[Records from a data collection]
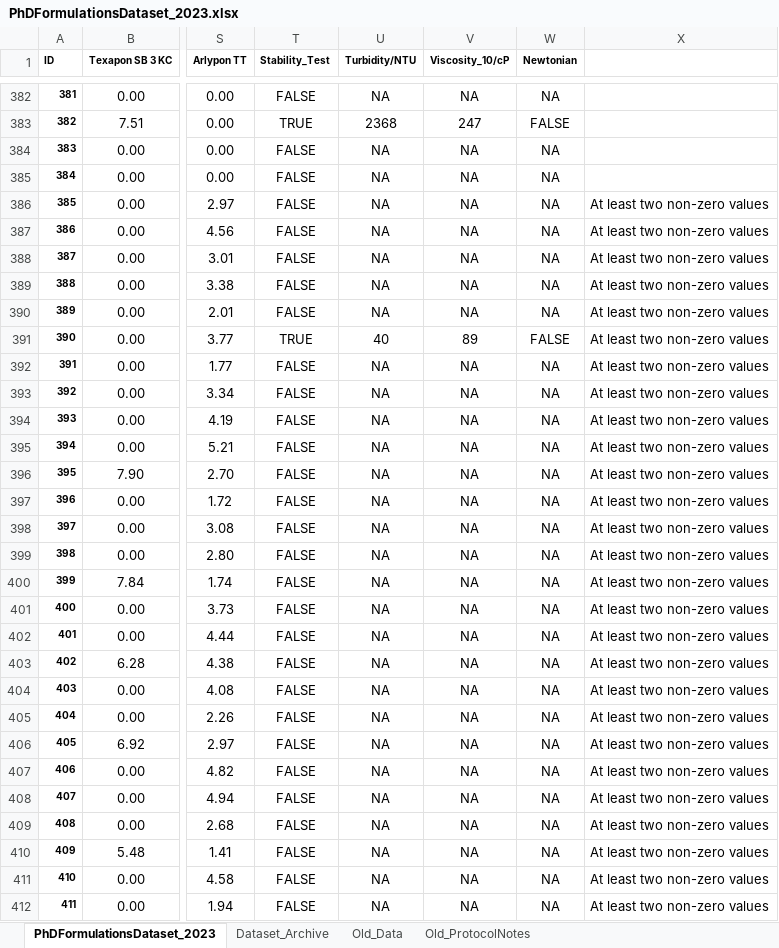
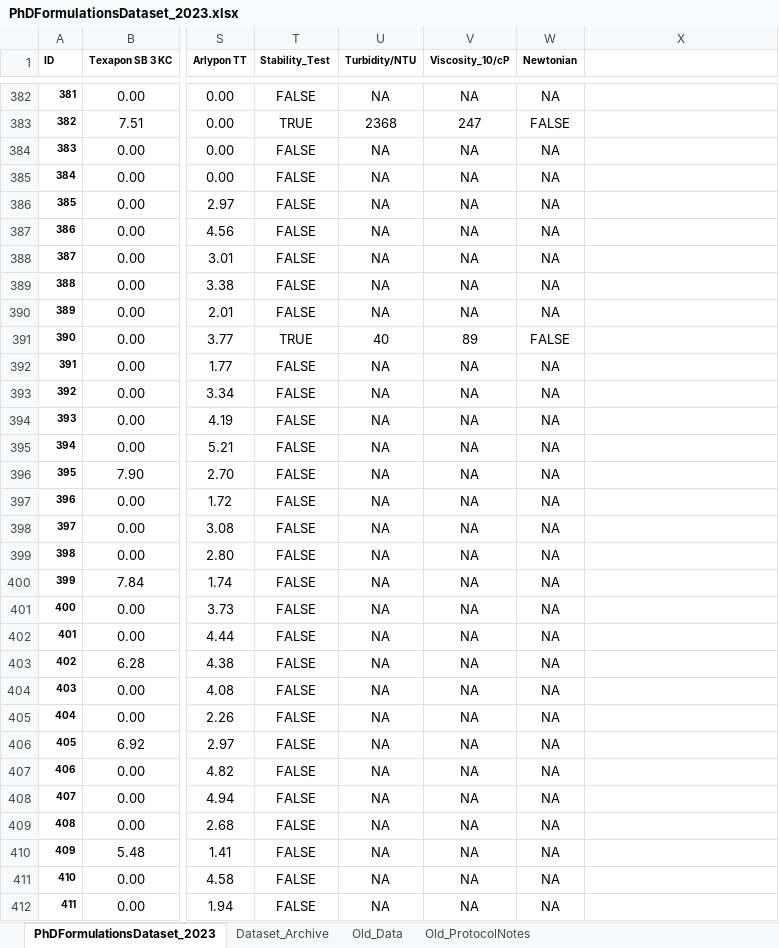
Before and after one commit to AniketChitre/formulations-prep, an Excel workbook: PhDFormulationsDataset_2023.xlsx, sheet PhDFormulationsDataset_2023, drawn as a sheet; only a part is shown, gaps mark what is left out; values as stored, in another font and other column widths than the file's, no borders; conditional formats not drawn; the diff covers the shown part only; the diff names each change by its address in the sheet, - before the commit and + after, or states it on an @@ line.

```diff
--- a/PhDFormulationsDataset_2023.xlsx (sheet PhDFormulationsDataset_2023)
+++ b/PhDFormulationsDataset_2023.xlsx (sheet PhDFormulationsDataset_2023)
-X386:X412: At least two non-zero values
+X386:X412: (empty)
```
Also changed, not shown: 39 edited cells elsewhere in this sheet, 3 other files.
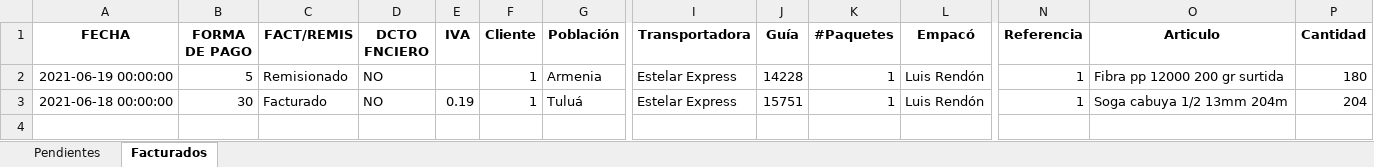
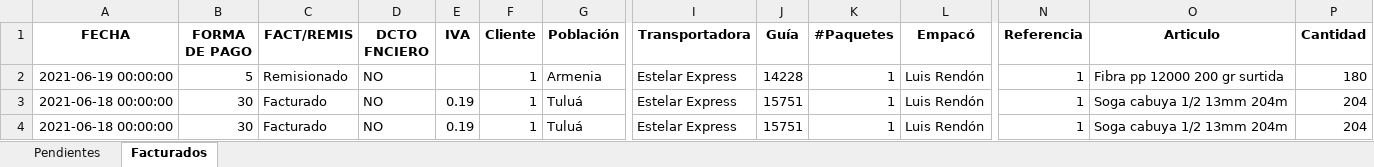
Before and after one commit to bryanMontoya/alegraApp, an Excel workbook: data - copia.xlsx, sheet Facturados, drawn as a sheet; only a part is shown, gaps mark what is left out; values as stored, in another font and other column widths than the file's, no borders; rows hold the shown columns only; the diff names each change by its address in the sheet, - before the commit and + after, or states it on an @@ line.

```diff
--- a/data - copia.xlsx (sheet Facturados)
+++ b/data - copia.xlsx (sheet Facturados)
+row 4: 2021-06-18 00:00:00 | 30 | Facturado | NO | 0.19 | 1 | Tuluá | Estelar Express | 15751 | 1 | Luis Rendón | 1 | Soga cabuya 1/2 13mm 204m | 204
```
Also changed, not shown: 3 other files.
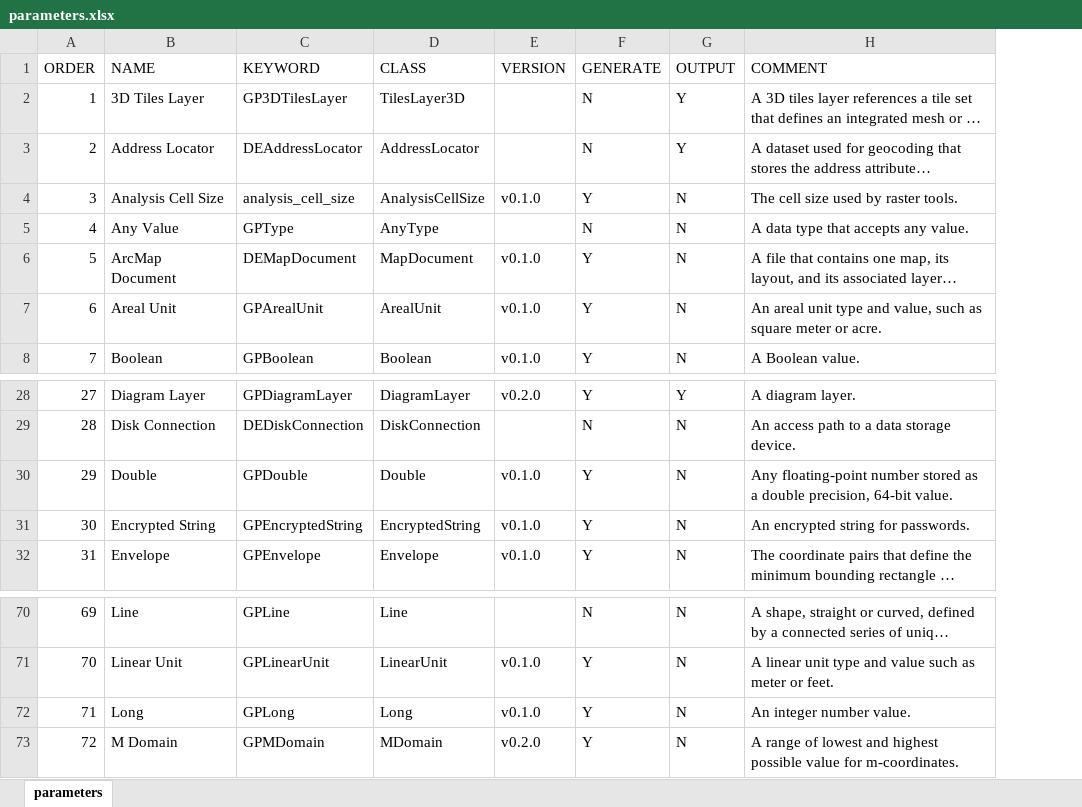
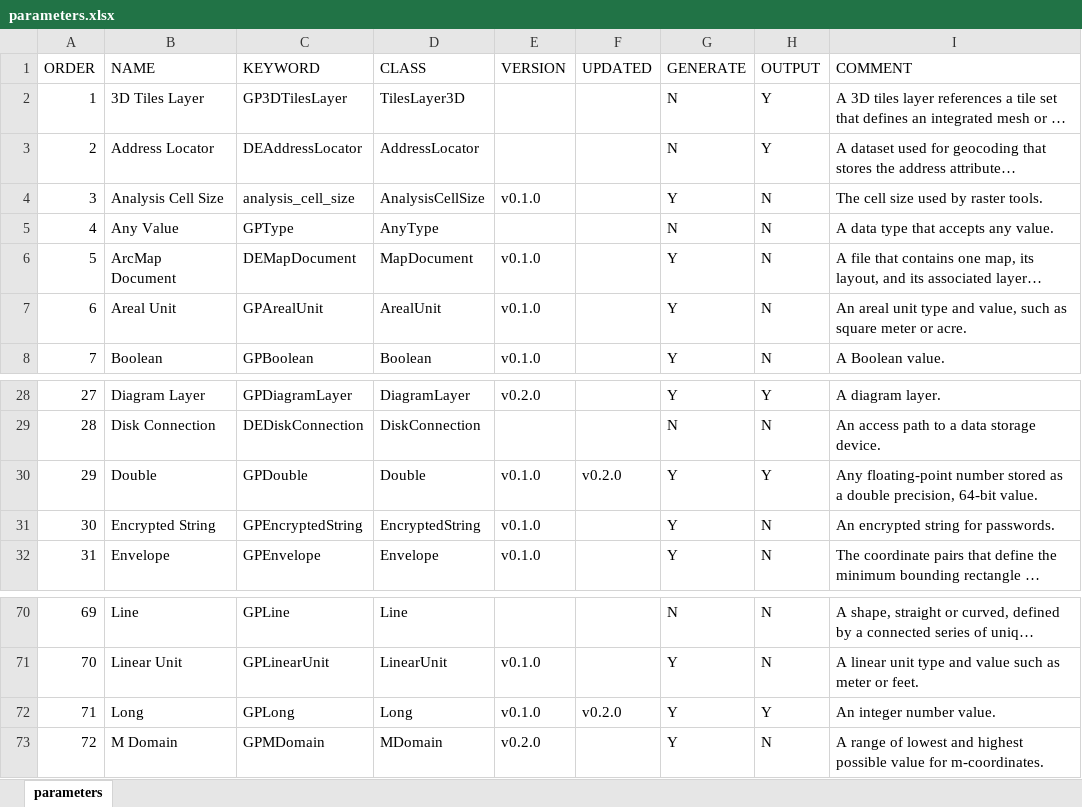
Before and after one commit to realiii/autobox, an Excel workbook: resources/parameters.xlsx, sheet parameters, drawn as a sheet; only a part is shown, gaps mark what is left out; long unchanged cells end in …; values as stored, in another font and other column widths than the file's, no borders; table styles not drawn; addresses are those after the commit; the diff names each change by its address in the sheet, - before the commit and + after, or states it on an @@ line.

Commit message:
#36 flag double and long as output, add UPDATED column to store version

```diff
--- a/resources/parameters.xlsx (sheet parameters)
+++ b/resources/parameters.xlsx (sheet parameters)
+column F (UPDATED), row 30: v0.2.0; row 72: v0.2.0
-H30 (OUTPUT): N
+H30 (OUTPUT): Y
-H72 (OUTPUT): N
+H72 (OUTPUT): Y
```
Also changed, not shown: 1 other file.
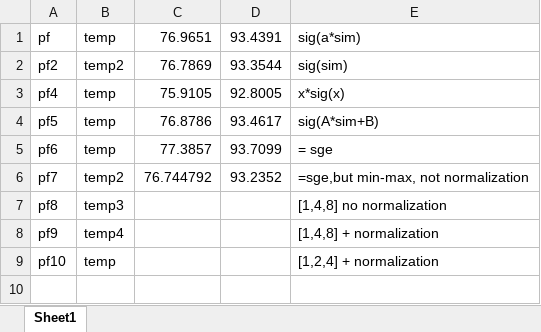
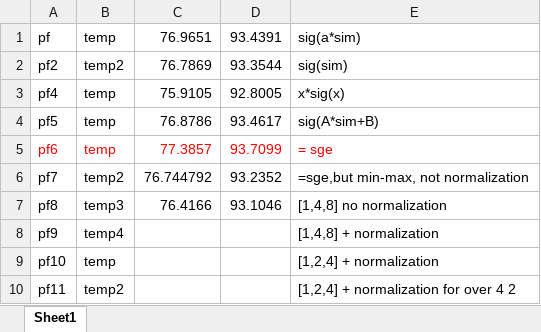
Before and after one commit to ma-xu/ParameterFree, an Excel workbook: results.xlsx, sheet Sheet1, drawn as a sheet; values as stored, in another font and other column widths than the file's, no borders; the diff names each change by its address in the sheet, - before the commit and + after, or states it on an @@ line.

```diff
--- a/results.xlsx (sheet Sheet1)
+++ b/results.xlsx (sheet Sheet1)
-A5:E5 text colour: black
+A5:E5 text colour: #FF0000
-C7: (empty)
+C7: 76.4166
-D7: (empty)
+D7: 93.1046
+row 10: pf11 | temp2 |  |  | [1,2,4] + normalization for over 4 2
```
Also changed, not shown: 1 other file.
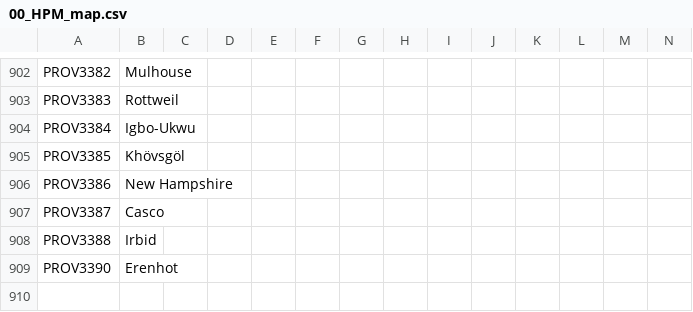
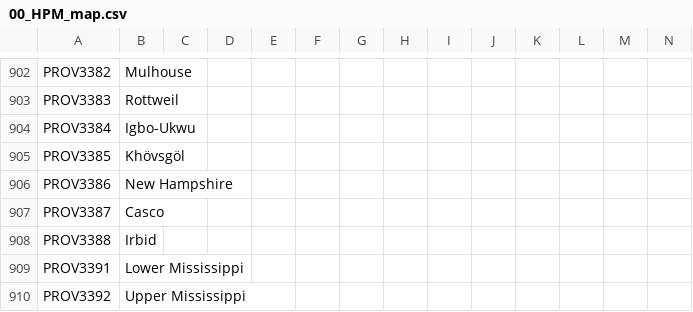
Before and after one commit to AoE-guys/AoE-SP-VERSION-DISCONTINUED-, a CSV file: AOE/localisation/00_HPM_map.csv, drawn as a sheet; only a part is shown, gaps mark what is left out.

```diff
--- a/AOE/localisation/00_HPM_map.csv
+++ b/AOE/localisation/00_HPM_map.csv
@@ -908,2 +908,3 @@ PROV3387;Casco;;;;;;;;;;;;;
 PROV3388;Irbid;;;;;;;;;;;;;
-PROV3390;Erenhot;;;;;;;;;;;;;
+PROV3391;Lower Mississippi;;;;;;;;;;;;;
+PROV3392;Upper Mississippi;;;;;;;;;;;;;
```
Also changed, not shown: AOE/map/adjacencies.csv, AOE/map/definition.csv, 5 other files.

• [Brief]: Copy each line in the entries above where "colour" turns up.

• [Your solution]:
-A5:E5 text colour: black
+A5:E5 text colour: #FF0000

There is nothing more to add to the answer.